* Activity: Check every line of the data below for the word "elseif". Copy the ones that have it.
▬▬▬▬▬▬
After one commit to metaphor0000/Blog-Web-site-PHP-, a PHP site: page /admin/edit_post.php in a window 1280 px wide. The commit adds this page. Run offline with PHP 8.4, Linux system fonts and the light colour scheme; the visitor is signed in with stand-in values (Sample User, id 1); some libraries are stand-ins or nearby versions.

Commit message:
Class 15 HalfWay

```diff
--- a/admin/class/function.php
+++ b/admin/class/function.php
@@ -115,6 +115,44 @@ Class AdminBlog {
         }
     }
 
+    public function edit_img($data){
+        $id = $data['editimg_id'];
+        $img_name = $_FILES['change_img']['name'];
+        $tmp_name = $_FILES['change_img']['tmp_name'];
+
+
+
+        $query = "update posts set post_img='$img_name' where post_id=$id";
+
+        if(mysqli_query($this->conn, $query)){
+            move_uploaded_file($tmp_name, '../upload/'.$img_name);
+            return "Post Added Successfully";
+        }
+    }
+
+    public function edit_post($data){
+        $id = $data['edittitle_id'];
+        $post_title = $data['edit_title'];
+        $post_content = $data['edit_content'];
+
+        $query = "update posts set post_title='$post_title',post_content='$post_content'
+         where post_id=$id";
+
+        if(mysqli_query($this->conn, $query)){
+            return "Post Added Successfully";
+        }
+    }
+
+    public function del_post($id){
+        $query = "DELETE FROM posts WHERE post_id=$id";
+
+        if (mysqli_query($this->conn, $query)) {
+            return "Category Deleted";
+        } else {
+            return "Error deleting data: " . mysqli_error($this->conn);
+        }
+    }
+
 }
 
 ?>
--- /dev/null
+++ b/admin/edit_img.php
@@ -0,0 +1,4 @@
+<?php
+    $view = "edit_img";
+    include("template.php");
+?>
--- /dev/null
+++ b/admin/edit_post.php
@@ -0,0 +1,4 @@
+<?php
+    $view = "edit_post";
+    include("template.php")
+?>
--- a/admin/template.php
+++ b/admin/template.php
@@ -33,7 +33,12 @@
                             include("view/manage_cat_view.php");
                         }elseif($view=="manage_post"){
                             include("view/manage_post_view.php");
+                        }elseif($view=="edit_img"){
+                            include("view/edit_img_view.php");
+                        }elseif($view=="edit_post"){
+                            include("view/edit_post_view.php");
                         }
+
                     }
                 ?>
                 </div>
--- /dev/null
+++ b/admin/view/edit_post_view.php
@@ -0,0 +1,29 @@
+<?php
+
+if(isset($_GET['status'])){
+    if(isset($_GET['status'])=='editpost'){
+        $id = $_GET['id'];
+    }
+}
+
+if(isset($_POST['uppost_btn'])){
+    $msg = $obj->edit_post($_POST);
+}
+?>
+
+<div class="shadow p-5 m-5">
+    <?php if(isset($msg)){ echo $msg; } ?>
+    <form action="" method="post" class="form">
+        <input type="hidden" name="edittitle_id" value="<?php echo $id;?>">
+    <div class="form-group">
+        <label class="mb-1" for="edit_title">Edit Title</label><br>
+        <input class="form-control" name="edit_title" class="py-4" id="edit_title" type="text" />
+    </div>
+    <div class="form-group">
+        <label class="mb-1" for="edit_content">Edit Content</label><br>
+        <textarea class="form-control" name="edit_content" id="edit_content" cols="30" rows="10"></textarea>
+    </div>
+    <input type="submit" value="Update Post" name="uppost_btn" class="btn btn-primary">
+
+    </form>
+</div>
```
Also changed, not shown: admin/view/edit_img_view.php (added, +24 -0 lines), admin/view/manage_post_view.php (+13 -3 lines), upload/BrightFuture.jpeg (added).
▬▬▬▬▬▬
* Result below:
                         }elseif($view=="manage_post"){
+                        }elseif($view=="edit_img"){
+                        }elseif($view=="edit_post"){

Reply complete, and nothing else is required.